NASA has started its mission to discover if Jupiter’s icy moon Europa could potentially harbour an ocean teeming with alien life.
The agency has selected nine science instruments for the trip, which is a follow-up to the Galileo mission that yielded strong evidence that Europa is harbouring an ocean beneath a frozen crust of unknown thickness.
Europa is around the same size as Earth’s moon and if it is concealing an icy sea under its crust, the body could have more than twice as much water as Earth. With abundant salt water, a rocky sea floor and the energy and chemistry from tidal heating, Europa could turn out to be the best place in the Solar System to look for alien life.
“Europa has tantalized us with its enigmatic icy surface and evidence of a vast ocean, following the amazing data from 11 flybys of the Galileo spacecraft over a decade ago and recent Hubble observations suggesting plumes of water shooting out from the moon,” said John Grunsfeld, associate administrator for NASA’s Science Mission Directorate, in a statement.
“We’re excited about the potential of this new mission and these instruments to unravel the mysteries of Europa in our quest to find evidence of life beyond Earth.”

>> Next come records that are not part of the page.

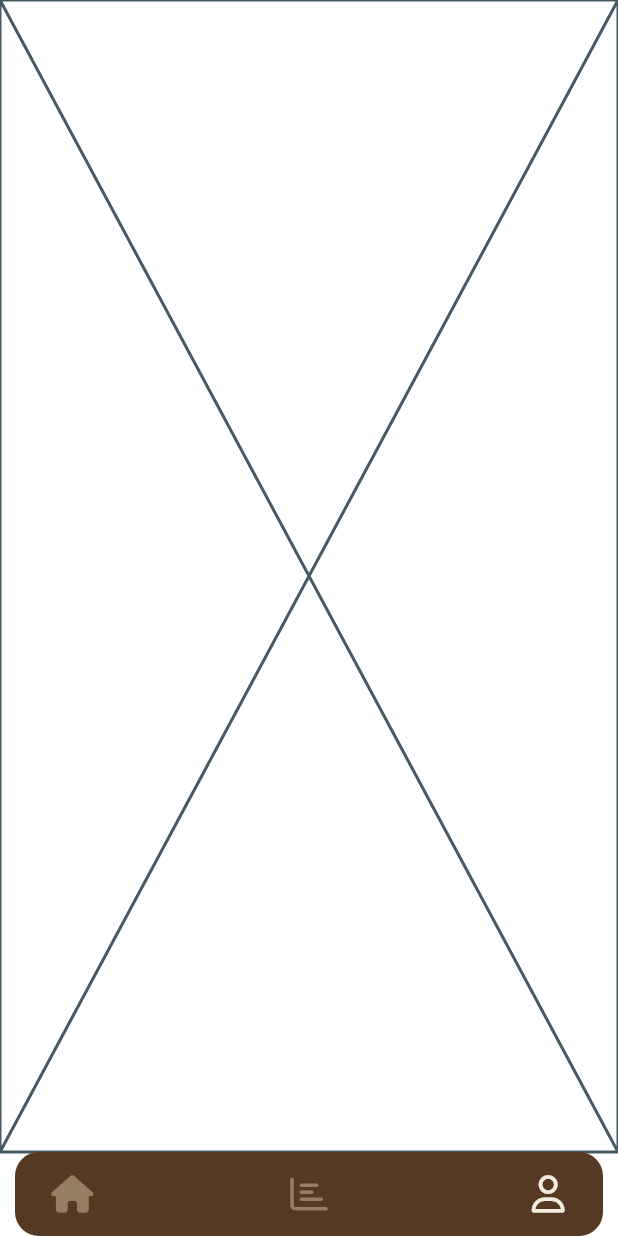
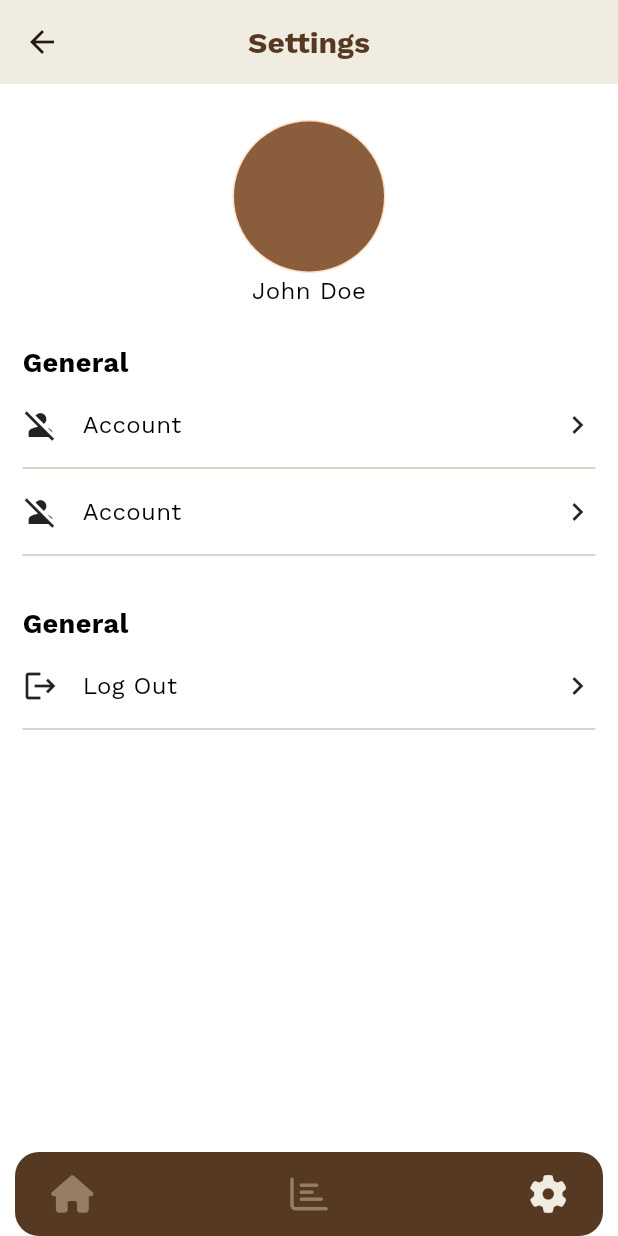
Before and after one commit to Benjee369/endol, a Flutter app: the HomeNavigation screen opened directly, item 3 of the bottom bar chosen, on a phone screen of 412 x 824 dp. Run offline on Flutter 3.47's test engine with Material 3 defaults, Android fonts, the phone set to English and light mode, and no system bars; drawn by our look-alikes of dot_navigation_bar; our stand-ins replace cloud_firestore, dropdown_button2, extended_image, firebase_auth, firebase_core, firebase_storage and 3 more; accounts and stored records are empty; network calls fail.

Commit message:
implemented the remember me functionality, added the UI for settings screen, implemented the logout button, changed the appbar look

```diff
--- a/lib/app_navigation/home_navigation.dart
+++ b/lib/app_navigation/home_navigation.dart
@@ -1,6 +1,6 @@
 import 'package:endol/providers/current_index_provider.dart';
 import 'package:endol/screens/chart/chart_screen.dart';
-import 'package:endol/screens/profile/profile_screen.dart';
+import 'package:endol/screens/profile/settings_screen.dart';
 import 'package:flutter/material.dart';
 import 'package:dot_navigation_bar/dot_navigation_bar.dart';
 import 'package:font_awesome_flutter/font_awesome_flutter.dart';
@@ -19,7 +19,7 @@ class _HomeNavigationState extends State<HomeNavigation> {
   final List<Widget> _pages = [
     const HomeScreen(),
     const ChartScreen(),
-    const ProfileScreen()
+    const SettingsScreen()
   ];
 
   void _onTap(int index, CurrentIndexProvider currentIndexProvider) {
@@ -59,7 +59,7 @@ class _HomeNavigationState extends State<HomeNavigation> {
           ),
           DotNavigationBarItem(
             icon: const Icon(
-              FontAwesomeIcons.user,
+              FontAwesomeIcons.gear,
               size: 25,
             ),
           ),
--- a/lib/screens/auth/create_account_screen.dart
+++ b/lib/screens/auth/create_account_screen.dart
@@ -1,3 +1,5 @@
+import 'dart:developer';
+
 import 'package:extended_image/extended_image.dart';
 import 'package:firebase_auth/firebase_auth.dart';
 import 'package:flutter/material.dart';
@@ -5,12 +7,11 @@ import 'package:endol/constants/app_colors.dart';
 import 'package:endol/common/text_field_custom.dart';
 import 'package:endol/common/button_primary.dart';
 import '../../../app_navigation/navigation.dart';
+import '../../common/dialogs.dart';
 import 'login_screen.dart';
 import 'services/firebase_auth_services.dart';
 import '../../../constants/app_sizes.dart';
 import '../../../constants/strings.dart';
-
-//ignore_for_file:avoid_print
 
 class CreateAccountScreen extends StatefulWidget {
   const CreateAccountScreen({super.key});
@@ -34,13 +35,13 @@ class _CreateAccountScreenState extends State<CreateAccountScreen> {
   }
 
   void _signUp() async {
+    try {
       String email = emailController.text.trim();
       String password = passwordController.text.trim();
 
       User? user = await _auth.signUpWithEmailAndPassword(email, password);
 
       if (user != null) {
-      print('Success');
         if (mounted) {
           Navigation.navigateTo(
             context,
@@ -48,7 +49,15 @@ class _CreateAccountScreenState extends State<CreateAccountScreen> {
           );
         }
       } else {
-      print('error');
+        log('error');
+      }
+    } catch (e) {
+      log('$e');
+      if (mounted) {
+        Dialogs.dialogInform(context, '$e', () {
+          Navigator.pop(context);
+        }, Strings.ok);
+      }
     }
   }
 
--- a/lib/screens/home/widgets/add_expense_text_field.dart
+++ b/lib/screens/home/widgets/add_expense_text_field.dart
@@ -1,7 +1,6 @@
 import 'package:endol/common/text_widget.dart';
 import 'package:endol/constants/app_colors.dart';
 import 'package:endol/constants/app_sizes.dart';
-import 'package:endol/constants/fonts.dart';
 import 'package:flutter/material.dart';
 
 class AddExpenseTextField extends StatelessWidget {
--- a/lib/screens/home/widgets/bottomsheet.dart
+++ b/lib/screens/home/widgets/bottomsheet.dart
@@ -1,3 +1,5 @@
+import 'dart:developer';
+
 import 'package:cloud_firestore/cloud_firestore.dart';
 import 'package:dropdown_button2/dropdown_button2.dart';
 import 'package:endol/common/text_widget.dart';
@@ -60,7 +62,7 @@ class _ModalFitState extends State<ModalFit> {
         });
       }
     } catch (e) {
-      print('$e');
+      log('$e');
     }
   }
 
--- a/lib/screens/profile/profile_screen.dart
+++ /dev/null
@@ -1,15 +0,0 @@
-import 'package:flutter/material.dart';
-
-class ProfileScreen extends StatefulWidget {
-  const ProfileScreen({super.key});
-
-  @override
-  State<ProfileScreen> createState() => _ProfileScreenState();
-}
-
-class _ProfileScreenState extends State<ProfileScreen> {
-  @override
-  Widget build(BuildContext context) {
-    return const Placeholder();
-  }
-}
--- /dev/null
+++ b/lib/screens/profile/settings_screen.dart
@@ -0,0 +1,118 @@
+import 'package:endol/app_navigation/navigation.dart';
+import 'package:endol/common/text_widget.dart';
+import 'package:endol/constants/app_colors.dart';
+import 'package:endol/constants/app_sizes.dart';
+import 'package:endol/screens/auth/login_screen.dart';
+import 'package:endol/screens/profile/widget/settings_tab_widget.dart';
+import 'package:firebase_auth/firebase_auth.dart';
+import 'package:flutter/material.dart';
+
+class SettingsScreen extends StatefulWidget {
+  const SettingsScreen({super.key});
+
+  @override
+  State<SettingsScreen> createState() => _SettingsScreenState();
+}
+
+class _SettingsScreenState extends State<SettingsScreen> {
+  bool isLoading = false;
+
+  Future<void> _signOut() async {
+    if (mounted) {
+      isLoading = true;
+    }
+    try {
+      await FirebaseAuth.instance.signOut();
+      if (mounted) {
+        Navigation.navigateAndReplace(
+          context,
+          const LoginScreen(),
+        );
+      }
+      if (mounted) {
+        isLoading = false;
+      }
+    } catch (e) {
+      if (mounted) {
+        isLoading = false;
+      }
+      if (mounted) {
+        ScaffoldMessenger.of(context).showSnackBar(
+          SnackBar(
+            content: TextWidget(text: '$e'),
+          ),
+        );
+      }
+    }
+  }
+
+  @override
+  Widget build(BuildContext context) {
+    return Scaffold(
+      appBar: AppBar(
+        backgroundColor: AppColors.cream,
+        centerTitle: true,
+        title: const TextWidget(
+          text: 'Settings',
+          color: AppColors.thatBrown,
+          fontWeight: FontWeight.bold,
+          size: 20,
+        ),
+      ),
+      body: Padding(
+        padding: const EdgeInsets.symmetric(horizontal: 15.0),
+        child: SafeArea(
+          child: Column(
+            children: [
+              gapH24,
+              const CircleAvatar(
+                radius: 51,
+                child: CircleAvatar(
+                  radius: 50,
+                  backgroundColor: AppColors.lightBrown,
+                ),
+              ),
+              const TextWidget(text: 'John Doe'),
+              gapH24,
+              const Align(
+                alignment: Alignment.topLeft,
+                child: TextWidget(
+                  text: 'General',
+                  size: 18,
+                  fontWeight: FontWeight.bold,
+                ),
+              ),
+              gapH16,
+              SettingsTabWidget(
+                tabIcon: Icons.person_off,
+                tabText: 'Account',
+                function: () {},
+              ),
+              gapH16,
+              SettingsTabWidget(
+                tabIcon: Icons.person_off,
+                tabText: 'Account',
+                function: () {},
+              ),
+              gapH32,
+              const Align(
+                alignment: Alignment.topLeft,
+                child: TextWidget(
+                  text: 'General',
+                  size: 18,
+                  fontWeight: FontWeight.bold,
+                ),
+              ),
+              gapH16,
+              SettingsTabWidget(
+                tabIcon: Icons.logout,
+                tabText: 'Log Out',
+                function: _signOut,
+              ),
+            ],
+          ),
+        ),
+      ),
+    );
+  }
+}
--- /dev/null
+++ b/lib/screens/profile/widget/settings_tab_widget.dart
@@ -0,0 +1,41 @@
+import 'package:flutter/material.dart';
+
+import '../../../common/text_widget.dart';
+import '../../../constants/app_sizes.dart';
+
+class SettingsTabWidget extends StatelessWidget {
+  final IconData tabIcon;
+  final String tabText;
+  final VoidCallback function;
+
+  const SettingsTabWidget({
+    super.key,
+    required this.tabIcon,
+    required this.tabText,
+    required this.function,
+  });
+
+  @override
+  Widget build(BuildContext context) {
+    return GestureDetector(
+      onTap: function,
+      child: Column(
+        children: [
+          Row(
+            children: [
+              Icon(tabIcon),
+              gapW16,
+              TextWidget(text: tabText),
+              const Spacer(),
+              const Icon(Icons.chevron_right_outlined),
+            ],
+          ),
+          gapH16,
+          const Divider(
+            height: 2,
+          ),
+        ],
+      ),
+    );
+  }
+}
```
Also changed, not shown: lib/constants/strings.dart (+9 -0 lines), lib/screens/auth/login_screen.dart (+17 -11 lines), lib/screens/auth/services/firebase_auth_services.dart (+10 -16 lines), lib/screens/chart/chart_screen.dart (+9 -6 lines), lib/screens/home/screens/home_screen.dart (+15 -19 lines), lib/screens/splash/splash_screen.dart (+24 -5 lines). Lines whose indentation alone changed are shown as unchanged.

President Barack Obama and NASA announced the mission to Europa as a priority back in February, because it’s seen by many astrobiologists as the best place to look for life beyond Earth. The agency’s fiscal year 2016 budget included a request for $30m to develop a new spacecraft visit to the icy moon.